FAA: ‘restore’ the Boeing relationship
To obtain federal approval, Boeing made changes to the Augmentation System (MCAS), the anti-stall system that was incorrectly activated on Lion Air and Ethiopian Airlines flights.
Dickson said in an interview with CNBC that the changes to the beam “make it impossible for the aircraft to have the same type of accidents.”
Dickson also insisted that the FAA had “restored” its relationship with Boeing and that agency employees who in the future challenge Boeing will receive support from higher up to the regulator.
For Boeing, the FAA’s announcement creates a way to start delivering about 450 MAX planes that have already been built but have been stored throughout the crisis.
Air deliveries are linked to the company’s revenue. Boeing has reported losses over the past four quarters and the MAX crisis has cost the company about $ 20 billion in production costs and compensation to airlines.
American Airlines has said that it plans to start service on MAX at the end of December for traffic between New York and Miami.
The FAA must still approve pilot training protocols for individual airlines before MAX can return to service.
In addition, international regulators must log out of the MAX before it can fly outside the United States.
Transport Canada said it was working “extensively” with the FAA, but that it would require additional steps for pilot training and pre-flight procedures beyond what the US agency mandated for the US sky.
“We expect this process to be completed very soon,” the Canadian agency said.
“The commercial flight restrictions for the operation of the Boeing 737 MAX aircraft in Canadian airspace remain in force and will not be lifted until the Department is fully convinced that all its safety concerns have been addressed.”
Boeing is also still facing a number of investigations and lawsuits in connection with the crashes.

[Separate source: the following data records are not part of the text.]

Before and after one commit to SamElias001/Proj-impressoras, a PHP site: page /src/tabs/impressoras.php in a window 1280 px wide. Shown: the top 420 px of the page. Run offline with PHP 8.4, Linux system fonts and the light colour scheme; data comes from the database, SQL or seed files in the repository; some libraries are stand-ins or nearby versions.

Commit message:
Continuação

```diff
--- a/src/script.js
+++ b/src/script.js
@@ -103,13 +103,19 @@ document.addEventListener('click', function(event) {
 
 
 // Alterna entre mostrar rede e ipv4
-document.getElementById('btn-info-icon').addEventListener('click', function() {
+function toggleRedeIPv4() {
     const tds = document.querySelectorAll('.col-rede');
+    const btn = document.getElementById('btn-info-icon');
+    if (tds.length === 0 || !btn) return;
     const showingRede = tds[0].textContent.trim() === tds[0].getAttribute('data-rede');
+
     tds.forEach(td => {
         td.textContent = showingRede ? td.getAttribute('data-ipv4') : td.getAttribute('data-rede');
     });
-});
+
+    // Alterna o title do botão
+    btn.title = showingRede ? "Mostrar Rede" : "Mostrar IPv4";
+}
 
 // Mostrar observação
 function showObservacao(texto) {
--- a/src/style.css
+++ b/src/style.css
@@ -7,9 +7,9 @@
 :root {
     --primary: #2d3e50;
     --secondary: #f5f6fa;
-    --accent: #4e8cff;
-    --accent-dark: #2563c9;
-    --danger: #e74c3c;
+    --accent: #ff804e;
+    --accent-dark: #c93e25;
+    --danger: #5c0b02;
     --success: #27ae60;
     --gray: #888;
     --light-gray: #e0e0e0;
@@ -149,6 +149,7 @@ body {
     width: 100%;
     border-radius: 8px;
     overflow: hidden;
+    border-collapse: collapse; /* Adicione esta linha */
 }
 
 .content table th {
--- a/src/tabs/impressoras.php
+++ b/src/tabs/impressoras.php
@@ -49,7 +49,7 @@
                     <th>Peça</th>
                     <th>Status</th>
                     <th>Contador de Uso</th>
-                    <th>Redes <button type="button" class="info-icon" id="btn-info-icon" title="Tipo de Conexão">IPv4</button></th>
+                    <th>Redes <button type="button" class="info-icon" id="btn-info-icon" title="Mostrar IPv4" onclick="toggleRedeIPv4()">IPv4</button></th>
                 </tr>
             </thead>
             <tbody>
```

A report released in September from a House panel called the crashes “the terrible culmination of a series of erroneous technical assumptions from Boeing engineers, lack of transparency from Boeing’s management and grossly inadequate FAA oversight.”
Shares of Boeing soared early on Wednesday, rising 5.3 percent to $ 221.28 at the start of trading.